A slowdown trend is emerging in the sectors that normally show growth, including retail, construction, and agriculture. It shows finance and arts merely in “maintenance mode.” Where does your small business fit into these index predictions? Have you experienced a slowdown?

The dreaded plateau

When you first start your business, your passion is at its peak. You have a clear business plan, capital to invest, a small team of excited creatives ready to jump in feet first. Though these can be the hardest and longest days, they are also often the most rewarding for entrepreneurs when they see the fruit of their hard work starting to pay off. The business builds and rolls toward profits.

After time, experts usually say when a business reaches the high 6- to the low 7-figure range, there’s a plateau where the rise use to be. Growth slows or stalls. This is when the business, the owner, the core employees show their mettle or run into trouble.

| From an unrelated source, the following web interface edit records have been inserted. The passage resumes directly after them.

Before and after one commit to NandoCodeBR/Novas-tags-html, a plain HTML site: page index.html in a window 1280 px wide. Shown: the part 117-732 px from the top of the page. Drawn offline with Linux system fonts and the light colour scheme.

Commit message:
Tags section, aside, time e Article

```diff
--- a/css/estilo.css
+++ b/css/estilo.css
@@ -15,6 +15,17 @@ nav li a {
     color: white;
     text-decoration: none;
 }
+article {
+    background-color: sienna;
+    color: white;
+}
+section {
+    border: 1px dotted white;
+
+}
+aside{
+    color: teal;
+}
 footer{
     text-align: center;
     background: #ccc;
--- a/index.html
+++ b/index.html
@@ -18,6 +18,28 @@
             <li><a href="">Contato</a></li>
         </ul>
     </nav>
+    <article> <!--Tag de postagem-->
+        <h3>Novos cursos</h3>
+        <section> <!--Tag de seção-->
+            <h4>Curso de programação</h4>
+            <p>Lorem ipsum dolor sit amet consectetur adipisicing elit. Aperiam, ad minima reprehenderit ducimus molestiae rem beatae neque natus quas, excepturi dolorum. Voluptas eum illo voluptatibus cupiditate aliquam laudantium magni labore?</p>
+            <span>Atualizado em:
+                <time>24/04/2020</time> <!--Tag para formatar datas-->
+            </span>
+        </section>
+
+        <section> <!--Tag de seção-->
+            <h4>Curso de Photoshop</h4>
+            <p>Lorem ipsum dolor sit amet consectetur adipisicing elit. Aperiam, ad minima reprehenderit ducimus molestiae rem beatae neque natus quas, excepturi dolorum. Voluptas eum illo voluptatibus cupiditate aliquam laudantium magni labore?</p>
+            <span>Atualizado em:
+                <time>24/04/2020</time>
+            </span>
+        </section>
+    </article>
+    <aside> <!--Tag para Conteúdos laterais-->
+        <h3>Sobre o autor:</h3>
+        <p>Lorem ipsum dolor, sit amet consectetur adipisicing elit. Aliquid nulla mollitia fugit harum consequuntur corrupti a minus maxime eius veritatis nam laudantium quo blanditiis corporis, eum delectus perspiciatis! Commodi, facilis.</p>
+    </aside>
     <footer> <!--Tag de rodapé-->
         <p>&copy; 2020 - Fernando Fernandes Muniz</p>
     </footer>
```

Ways to break through the stall

Passion, expertise, and skill are the foundation for a new business, which builds on an innovative or useful service or product. If those pillars do not change, then why does a business plateau? Moreover, how does a small business owner work through?

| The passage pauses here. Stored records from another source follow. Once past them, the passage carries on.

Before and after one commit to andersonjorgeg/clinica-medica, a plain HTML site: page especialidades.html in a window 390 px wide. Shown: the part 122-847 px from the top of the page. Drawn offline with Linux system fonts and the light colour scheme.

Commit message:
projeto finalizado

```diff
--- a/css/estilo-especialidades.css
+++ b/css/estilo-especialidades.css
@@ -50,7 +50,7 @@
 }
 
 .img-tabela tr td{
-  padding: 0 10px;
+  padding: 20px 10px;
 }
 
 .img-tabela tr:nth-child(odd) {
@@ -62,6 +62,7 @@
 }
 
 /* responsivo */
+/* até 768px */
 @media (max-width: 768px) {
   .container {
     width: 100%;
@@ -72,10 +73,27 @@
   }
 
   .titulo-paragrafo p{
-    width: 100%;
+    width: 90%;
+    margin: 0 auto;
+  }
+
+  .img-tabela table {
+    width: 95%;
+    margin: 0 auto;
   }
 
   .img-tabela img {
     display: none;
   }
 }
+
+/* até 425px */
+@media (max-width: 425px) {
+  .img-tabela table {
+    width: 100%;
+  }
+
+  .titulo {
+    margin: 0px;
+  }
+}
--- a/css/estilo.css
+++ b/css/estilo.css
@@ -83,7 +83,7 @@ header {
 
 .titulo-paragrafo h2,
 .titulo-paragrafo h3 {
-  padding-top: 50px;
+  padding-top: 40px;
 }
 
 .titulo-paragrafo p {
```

Ask tough questions. To pinpoint the cause, ask these questions:

  • Are we doing something wrong?
  • Are customers returning?
  • Have operating costs increased?
  • Is there more competition in our market?
  • Has market demand decreased?
  • Are we spreading ourselves too thin?

Pour over your income statements, run your Google analytics, talk to your customers about their experience and expectations, negotiate with your distributors and partners.

Check your complacency. That initial passion is tough to maintain. Burning the candle at both ends, throwing all you have into making your idea a success takes a lot of energy. Once you feel on stable ground, it is easy, and maybe even necessary, to go into cruise control. Enjoy your success, breathe. Just don’t do it for too long, because on cruise, you aren’t planning your next step.

Consider what you are willing and able to do next. A significant investment of time, money and resources, making difficult decisions about core services and core employees, even going for a time without income are possibilities. How many difficult decisions are you willing to make?

Financial investment is likely a necessity. Securing additional capital to build your technology infrastructure, devote resources to research and development of new services or products, hire new talent, increase your fleet, or jump-start your marketing, can pump new life into a stalling business. It takes planning, control, and risk.

New hires and new fires. Do you need to hire a second tier of managers to grow a product line or diversify your marketing push? Alternatively, do you need to let someone go, who may have contributed to the initial growth of your business, but has been outgrown? Neither are easy prospects.

For new talent, mine your connections through online avenues like LinkedIn, and be ready to offer a suitable onboard package for upper to mid-level managers. This might mean looking for alternative lending options to boost your cash flow, or taking a drastic pay cut yourself to boost the potential new-hire budget. Use online resources like this cost-per-hire calculator or this bad-hire-calculator, which helps you understand the implications of making the wrong pick (as much as $50,000 for one bad hire).

You are an entrepreneur, a small business owner, but not an HR expert. If you have to let, an employee go, do your research first to avoid issues later. However, if the separation is one you deem necessary for the continued growth of your company, make it happen.

Introspection and monitoring are necessities for every business, no matter the size or industry, but small businesses fall more easily into the trap of not seeing the forest for the trees. Working tirelessly on day-to-day issues, focusing on today and not the future, until the future mirrors the SBLIs predictions of a slowdown. The dreaded plateau is inevitable but beatable.

Has your small business hit a plateau? How are you pushing past?